An 'ethical hacker' has revealed the five main ways you can remain hack-free, and it's likely some of us haven't been doing these simple things.
The expert - who has previously warned people about the dark web and how it isn't as easy to access as you may think - offered his tips while appearing as a guest on the Shawn Ryan Show last year.
Criminals don't just exist in person, a lot of them are online and carry out their activities through hacking or the dark web.
Ryan Montgomery, an 'ethical hacker' and professional cyber security specialist, has highlighted five things we can do to stop these criminals from hacking into our devices.
Known for tracking down and exposing online predators, Montgomery went on the show to advise people of staying secure online.
Here are the key things he recommends:
Use a password manager
Pretty self-explanatory, but a password manager helps you keep track of all your passwords for your different accounts.
Strong, unique passwords are always recommended, and a manager will help you keep track of all of them in a safe, locked space.
Install an antivirus
Montgomery says this is essential, or you should 'consult with an IT company that has cybersecurity expertise or cybersecurity company.'
"One of those many options. But talk to somebody unless you're an expert yourself," he explains.
An antivirus protects your computer by detecting and removing viruses and other types of malware that could harm your device.
Use an RFID blocking wallet
RFID stands for radio-frequency identification, and it works by transmitting radio waves to identify and track 'tagged' objects.
Tech thieves may use an RFID reader to scan your credit card, and an RFID wallet blocks these waves, protecting your information.
Montgomery further explains: "If you wanna be extra safe, use a key FOB that has an RFID shield on it.
"That way, your key FOB doesn't work outside of that shield and can't be cloned."
Be cautious with websites you visit
Put simply by the ethical hacker: "If the browser's telling you the site looks unsafe, then it's probably unsafe."
But if you're told otherwise, he says to make sure the person telling you so is legitimate.
Use your common sense
A bit of an obvious one, but sometimes we can forget.
Montgomery states: "If something looks too good to be true, it probably is."

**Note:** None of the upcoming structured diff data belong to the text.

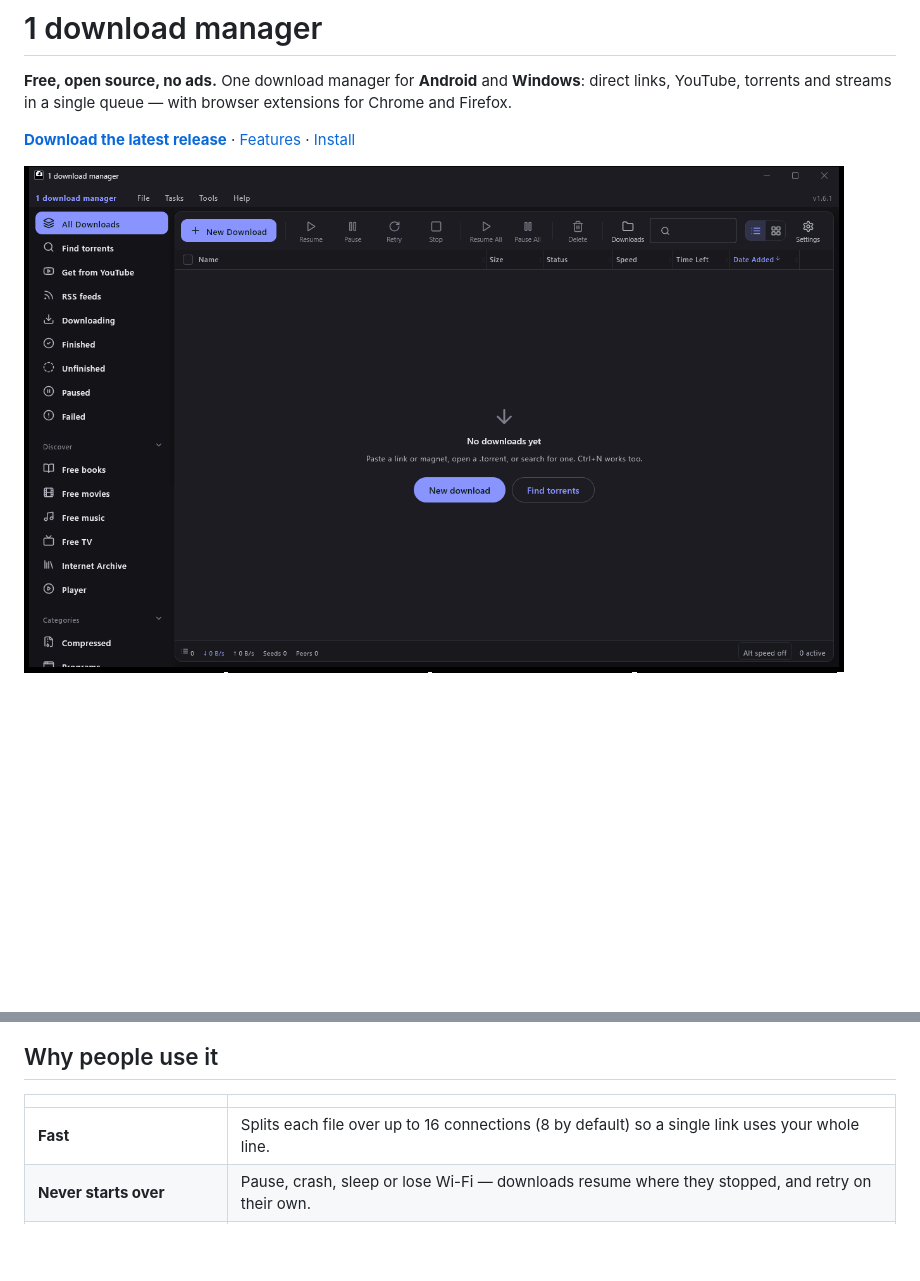
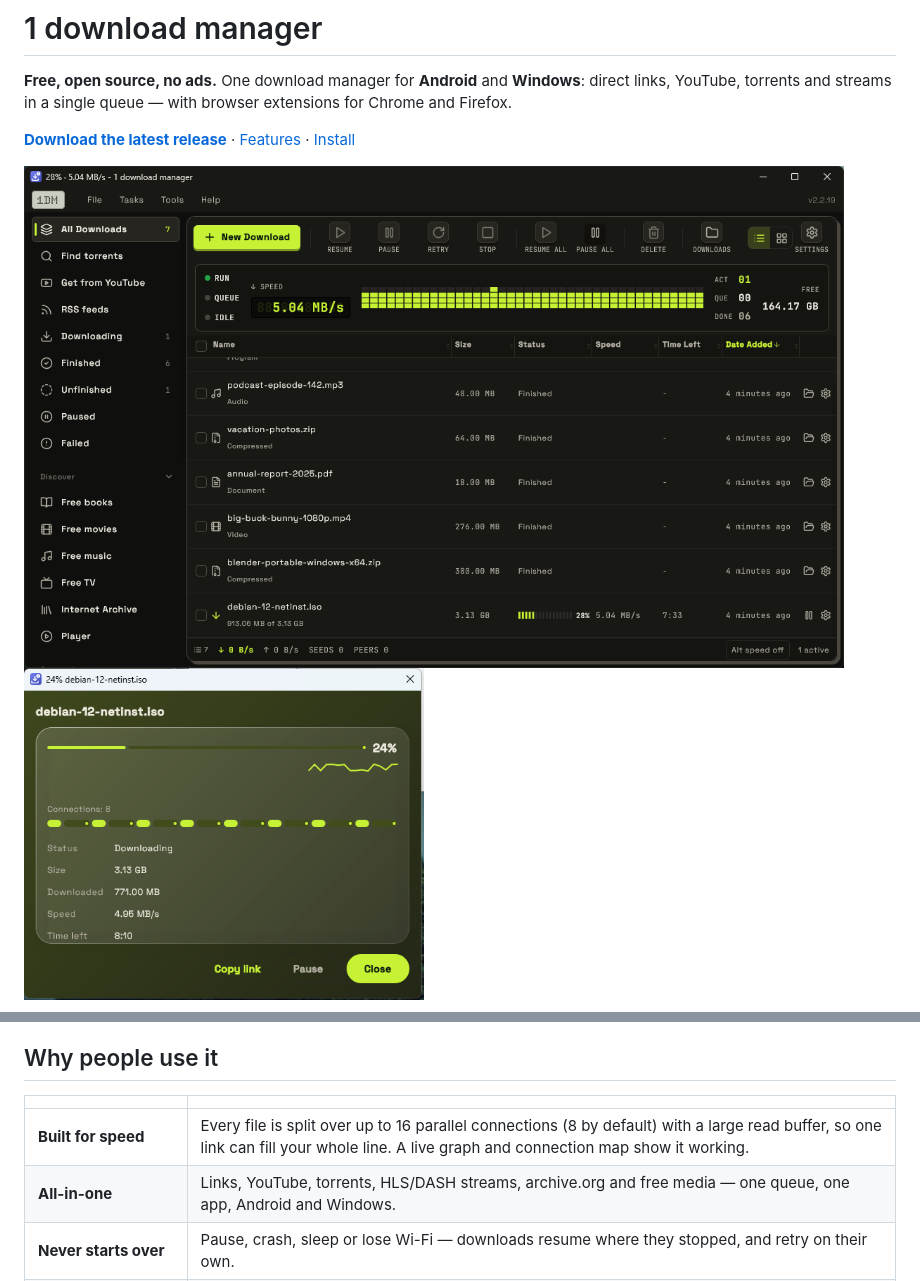
Before and after one commit to RDK456/1-download-manager, a Markdown page: README.md, 2 parts joined by grey strips. Rendered like a GitHub page; pictures changed too: docs/screenshots/desktop-download-window.png (added), docs/screenshots/desktop.png; blank space fills up the shorter version.

Commit message:
README: new Windows screenshots, speed pitch
Co-Authored-By: Claude Sonnet 5.5 <noreply@anthropic.com>

```diff
--- a/README.md
+++ b/README.md
@@ -7,6 +7,10 @@ YouTube, torrents and streams in a single queue — with browser extensions for
 [Features](#features) · [Install](#install)
 
 <img src="docs/screenshots/desktop.png" alt="Windows app" width="820">
+
+<p>
+  <img src="docs/screenshots/desktop-download-window.png" width="400" alt="Per-download window with live speed graph and connection map">
+</p>
 
 <p>
   <img src="docs/screenshots/android-downloads.png" width="200" alt="Download queue">
@@ -19,7 +23,8 @@ YouTube, torrents and streams in a single queue — with browser extensions for
 
 | | |
 |---|---|
-| **Fast** | Splits each file over up to 16 connections (8 by default) so a single link uses your whole line. |
+| **Built for speed** | Every file is split over up to 16 parallel connections (8 by default) with a large read buffer, so one link can fill your whole line. A live graph and connection map show it working. |
+| **All-in-one** | Links, YouTube, torrents, HLS/DASH streams, archive.org and free media — one queue, one app, Android and Windows. |
 | **Never starts over** | Pause, crash, sleep or lose Wi-Fi — downloads resume where they stopped, and retry on their own. |
 | **Watch while it downloads** | Torrents can play in order, so you start the video before it finishes. |
 | **Catches everything** | Chrome and Firefox extensions grab downloads and streams from the page. |
```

So, there you have it.
If you are unsure about anything, be sure to contact an IT or cybersecurity company for advise.Featured Image Credit: Tiktok/TheShawnRyanShow/Getty Stock Image